"He then returned to his gambling table where he picked up a black bag under the table before he loaded cash chips into the bag and left the entertainment venue."
She said HK$47.89 million worth of cash chips was stolen in the incident.
Investigations showed Lei ran out of the casino and fled on a motorcycle.
The motorbike was later found abandoned in a parking space, where officers found a casino uniform but no trace of the dealer.
Officers worked round the clock and found out Lei was expected to meet a male relative, 70, surnamed Ho, at a park in Taipa on Thursday evening.
Yeung said the croupier and his relative were picked up in the park without any resistance at about 6pm that day. Both men are residents of Macau, and Ho works as a security guard.
"HK$40,000 and 4,000 Macau dollars were found on Lei and another HK$22,500 and chips worth HK$20,100 were found on Ho," she said.
She said police were investigating whether the chips were part of Lei's loot.
Police said Lei worked as a security guard when he joined the casino in 2009 and became a croupier in 2011.
The spokeswoman said the croupier developed a gambling habit when he was young and investigations showed he was now heavily in debt.
It was understood most of the stolen chips are in high denominations.
Police in Macau said they were investigating whether others were involved in the crime.

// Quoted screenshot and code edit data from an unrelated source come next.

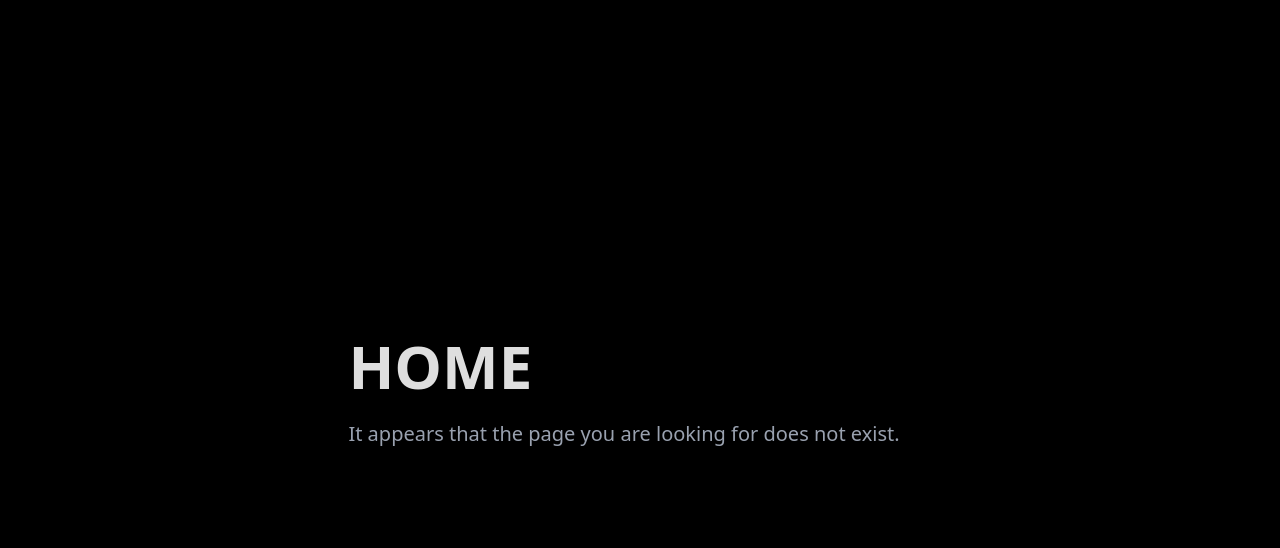
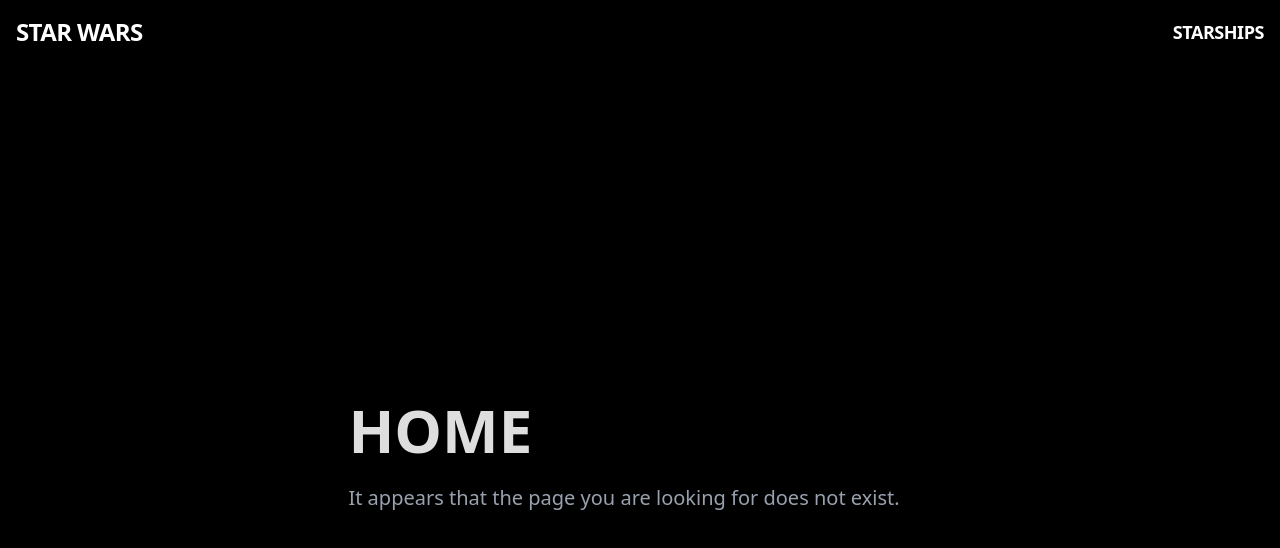
Before and after one commit to francamateus93/7.Starwars-api-react, a React (Vite) app: page / in a window 1280 px wide. Shown: the top 548 px of the page. Built offline with nearby package versions, Linux system fonts and the light colour scheme; no server answers.

Commit message:
feat: Add images API and configuring

```diff
--- a/src/AppRouter.jsx
+++ b/src/AppRouter.jsx
@@ -1,6 +1,7 @@
 import React from "react";
 import NotFound from "./views/NotFound";
 import HomePage from "./views/HomePage";
+import Navbar from "./components/Navbar";
 import ShipDetails from "./views/ShipDetails";
 import StarshipsPage from "./views/StarshipsPage";
 import { BrowserRouter, Routes, Route } from "react-router-dom";
@@ -8,6 +9,7 @@ import { BrowserRouter, Routes, Route } from "react-router-dom";
 function App() {
   return (
     <BrowserRouter>
+      <Navbar />
       <Routes>
         <Route path="/" element={<HomePage />} />
         <Route path="/starships" element={<StarshipsPage />} />
--- /dev/null
+++ b/src/components/Navbar.jsx
@@ -0,0 +1,19 @@
+import { Link } from "react-router-dom";
+
+function Navbar() {
+  return (
+    <nav className="bg-black text-white p-4 flex items-center justify-between">
+      <Link to="/" className="text-2xl font-bold tracking-tight uppercase">
+        Star Wars
+      </Link>
+      <Link
+        to="/starships"
+        className="text-lg font-semibold uppercase tracking-tight"
+      >
+        Starships
+      </Link>
+    </nav>
+  );
+}
+
+export default Navbar;
--- a/src/views/ShipDetails.jsx
+++ b/src/views/ShipDetails.jsx
@@ -1,11 +1,14 @@
 import React, { useState, useEffect } from "react";
 import { useParams } from "react-router-dom";
+import { Link } from "react-router-dom";
 import fetchShipDetails from "../api/ShipsDetailsApi";
+import errorImage from "../assets/Starwars-visualguide-big-placeholder.jpg";
 
 const ShipDetails = () => {
   const { id } = useParams();
   const [ship, setShip] = useState();
   const [loading, setLoading] = useState(true);
+  const shipImage = `https://starwars-visualguide.com/assets/img/starships/${id}.jpg`;
 
   console.log(id);
 
@@ -24,10 +27,21 @@ const ShipDetails = () => {
     getShipDetails();
   }, [id]);
 
-  const shipImage = `https://starwars-visualguide.com/assets/img/starships/${id}.jpg`;
-
   if (loading) return <p>Loading details...</p>;
-  if (!ship) return <p className="text-white">Ship not found</p>;
+  if (!ship)
+    return (
+      <div className="flex flex-col items-center justify-center p-8">
+        <p className="text-3xl font-semibold uppercase tracking-tight text-white">
+          Ship not found
+        </p>
+        <Link
+          to="/starships"
+          className="px-8 py-2 shadow-lg mt-4 text-center rounded-lg text-white bg-yellow-600 hover:text-white hover:bg-yellow-700 transition"
+        >
+          Back to Home
+        </Link>
+      </div>
+    );
 
   return (
     <div className="bg-black text-white min-h-screen flex flex-col gap-4 items-center p-6">
@@ -41,14 +55,16 @@ const ShipDetails = () => {
           src={shipImage}
           alt={ship.name}
           className="w-96 h-auto rounded-lg shadow-lg"
+          onError={(e) => (e.target.src = errorImage)}
         />
         <div className="bg-neutral-900 p-6 tracking-tight rounded w-full max-w-lg text-gray-400">
           <h1 className="text-3xl font-semibold uppercase pb-2 mb-4">
             {ship.name}
           </h1>
           <p className=" mb-6">
-            {ship.description ||
-              "Lorem Ipsum is simply dummy text of the printing and typesetting industry. Lorem Ipsum has been the industry's standard dummy text ever since the 1500s."}
+            Lorem Ipsum is simply dummy text of the printing and typesetting
+            industry. Lorem Ipsum has been the industry's standard dummy text
+            ever since the 1500s.
           </p>
           <div className="flex gap-4">
             <div className="flex flex-col gap-2 font-medium">
```
Also changed, not shown: src/assets/Starwars-visualguide-big-placeholder.jpg (added).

Wynn Macau has not responded to the Post's request for comment.